- Special Sections
- Public Notices
DETROIT (AP) — General Motors Co. on Monday is halting some production and temporarily laying off workers at a Buffalo, N.Y., engine plant, another sign that Japan's disaster is affecting automakers around the globe.
GM is suspending production of engines built at its Tonawanda plant for the Chevrolet Colorado and GMC Canyon compact pickups, which are assembled at a GM factory in Shreveport, La. GM shut down its Shreveport operation this week because of a shortage of parts from Japan.
GM doesn't know when production will resume at either plant.
This latest shutdown at GM shows how interdependent the world's car makers have become.
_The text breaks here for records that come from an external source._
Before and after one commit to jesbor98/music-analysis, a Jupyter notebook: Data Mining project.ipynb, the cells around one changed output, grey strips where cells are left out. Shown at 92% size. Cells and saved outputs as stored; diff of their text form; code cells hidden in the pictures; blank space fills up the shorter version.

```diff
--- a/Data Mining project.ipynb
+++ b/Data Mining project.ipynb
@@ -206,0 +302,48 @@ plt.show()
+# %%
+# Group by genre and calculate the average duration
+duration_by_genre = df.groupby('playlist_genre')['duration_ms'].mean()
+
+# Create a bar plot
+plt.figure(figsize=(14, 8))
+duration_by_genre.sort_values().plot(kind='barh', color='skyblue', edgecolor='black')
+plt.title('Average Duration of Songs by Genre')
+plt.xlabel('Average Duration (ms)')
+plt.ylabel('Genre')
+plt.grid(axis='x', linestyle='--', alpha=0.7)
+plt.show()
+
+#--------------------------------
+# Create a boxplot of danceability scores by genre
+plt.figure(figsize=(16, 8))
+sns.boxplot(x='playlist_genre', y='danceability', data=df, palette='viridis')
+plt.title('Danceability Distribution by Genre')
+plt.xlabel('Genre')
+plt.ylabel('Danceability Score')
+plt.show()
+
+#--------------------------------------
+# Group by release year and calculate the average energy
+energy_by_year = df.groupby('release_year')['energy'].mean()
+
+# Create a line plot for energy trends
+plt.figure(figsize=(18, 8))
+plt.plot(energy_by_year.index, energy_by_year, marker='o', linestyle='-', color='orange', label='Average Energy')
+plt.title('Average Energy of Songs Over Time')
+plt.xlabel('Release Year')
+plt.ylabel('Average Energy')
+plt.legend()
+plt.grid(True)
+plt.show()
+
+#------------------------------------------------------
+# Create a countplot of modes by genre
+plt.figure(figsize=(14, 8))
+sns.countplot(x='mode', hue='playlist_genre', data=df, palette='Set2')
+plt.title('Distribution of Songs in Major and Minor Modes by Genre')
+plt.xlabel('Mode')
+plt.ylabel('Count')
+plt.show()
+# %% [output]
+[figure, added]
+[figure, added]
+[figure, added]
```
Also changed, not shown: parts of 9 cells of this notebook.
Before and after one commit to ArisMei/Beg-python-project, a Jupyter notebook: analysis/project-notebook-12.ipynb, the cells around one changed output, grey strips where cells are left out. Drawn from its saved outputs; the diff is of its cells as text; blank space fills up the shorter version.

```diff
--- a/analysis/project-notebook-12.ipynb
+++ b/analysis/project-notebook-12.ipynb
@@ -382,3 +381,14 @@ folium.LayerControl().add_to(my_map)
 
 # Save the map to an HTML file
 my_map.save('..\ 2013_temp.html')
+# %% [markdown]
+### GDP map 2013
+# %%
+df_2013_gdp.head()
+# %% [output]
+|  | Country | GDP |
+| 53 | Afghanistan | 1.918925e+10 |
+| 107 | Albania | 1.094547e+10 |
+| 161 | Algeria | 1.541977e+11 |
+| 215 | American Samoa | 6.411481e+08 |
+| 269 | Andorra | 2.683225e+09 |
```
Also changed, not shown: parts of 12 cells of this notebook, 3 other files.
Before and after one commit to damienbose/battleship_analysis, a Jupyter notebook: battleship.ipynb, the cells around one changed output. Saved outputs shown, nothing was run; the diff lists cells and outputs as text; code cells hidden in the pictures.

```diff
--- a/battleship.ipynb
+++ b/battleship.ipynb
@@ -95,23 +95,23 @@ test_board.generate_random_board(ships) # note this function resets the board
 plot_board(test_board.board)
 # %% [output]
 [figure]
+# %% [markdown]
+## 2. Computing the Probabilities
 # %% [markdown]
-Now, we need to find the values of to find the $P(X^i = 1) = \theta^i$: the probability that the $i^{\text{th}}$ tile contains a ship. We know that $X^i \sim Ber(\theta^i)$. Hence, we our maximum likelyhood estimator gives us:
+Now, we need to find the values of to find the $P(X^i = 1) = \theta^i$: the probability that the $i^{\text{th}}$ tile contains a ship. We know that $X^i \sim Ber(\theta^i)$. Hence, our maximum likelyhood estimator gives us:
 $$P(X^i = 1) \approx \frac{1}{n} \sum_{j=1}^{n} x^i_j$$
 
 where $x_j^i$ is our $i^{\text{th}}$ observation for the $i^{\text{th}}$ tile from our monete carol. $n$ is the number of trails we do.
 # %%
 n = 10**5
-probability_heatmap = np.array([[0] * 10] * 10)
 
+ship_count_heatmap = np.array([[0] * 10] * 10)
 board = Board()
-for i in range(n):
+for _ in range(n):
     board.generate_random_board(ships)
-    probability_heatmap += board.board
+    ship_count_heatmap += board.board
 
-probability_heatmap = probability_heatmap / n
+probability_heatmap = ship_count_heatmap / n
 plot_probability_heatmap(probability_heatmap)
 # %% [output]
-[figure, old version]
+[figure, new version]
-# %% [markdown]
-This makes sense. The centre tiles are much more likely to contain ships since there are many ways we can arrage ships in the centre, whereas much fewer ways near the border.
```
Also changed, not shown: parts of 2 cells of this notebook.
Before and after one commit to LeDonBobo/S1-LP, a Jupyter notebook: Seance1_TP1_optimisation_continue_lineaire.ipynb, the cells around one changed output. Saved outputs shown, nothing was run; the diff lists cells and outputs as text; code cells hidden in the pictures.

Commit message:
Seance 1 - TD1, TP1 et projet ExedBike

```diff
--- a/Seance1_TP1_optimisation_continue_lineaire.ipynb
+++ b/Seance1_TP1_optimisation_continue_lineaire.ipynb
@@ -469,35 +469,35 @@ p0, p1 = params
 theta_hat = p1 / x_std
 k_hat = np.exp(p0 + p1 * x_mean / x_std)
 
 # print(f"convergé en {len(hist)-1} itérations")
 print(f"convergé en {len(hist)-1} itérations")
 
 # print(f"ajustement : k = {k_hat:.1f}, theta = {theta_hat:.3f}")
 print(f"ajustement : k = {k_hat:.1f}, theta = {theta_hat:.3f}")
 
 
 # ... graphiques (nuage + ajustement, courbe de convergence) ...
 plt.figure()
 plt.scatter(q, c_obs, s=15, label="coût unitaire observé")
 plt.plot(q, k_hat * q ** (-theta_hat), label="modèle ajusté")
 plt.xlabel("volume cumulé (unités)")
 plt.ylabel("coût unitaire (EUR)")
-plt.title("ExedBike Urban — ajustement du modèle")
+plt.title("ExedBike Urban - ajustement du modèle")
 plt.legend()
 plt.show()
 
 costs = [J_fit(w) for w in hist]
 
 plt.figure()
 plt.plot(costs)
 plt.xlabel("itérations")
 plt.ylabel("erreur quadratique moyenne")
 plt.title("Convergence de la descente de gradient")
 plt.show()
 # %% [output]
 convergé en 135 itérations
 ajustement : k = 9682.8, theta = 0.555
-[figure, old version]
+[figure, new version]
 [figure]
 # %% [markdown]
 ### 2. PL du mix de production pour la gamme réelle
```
GM last week became the first U.S.-based car company to say it would suspend production because of Japanese parts shortages. Toyota and Subaru are scaling back production at U.S. plants because they depend on imports from Japan, whose car industry was hobbled March 11 after that nation's largest known earthquake and tsunami.
Even though damage at Japanese auto plants was limited, uncertainty lingers. Factories are unlikely to return to full production for months, hindered by unreliable power supplies and extensive damage to some parts suppliers.
If you currently subscribe or have subscribed in the past to the Los Alamos Monitor, then simply find your account number on your mailing label and enter it below.
Click the question mark below to see where your account ID appears on your mailing label.
If you are new to the award winning Los Alamos Monitor and wish to get a subscription or simply gain access to our online content then please enter your ZIP code below and continue to setup your account.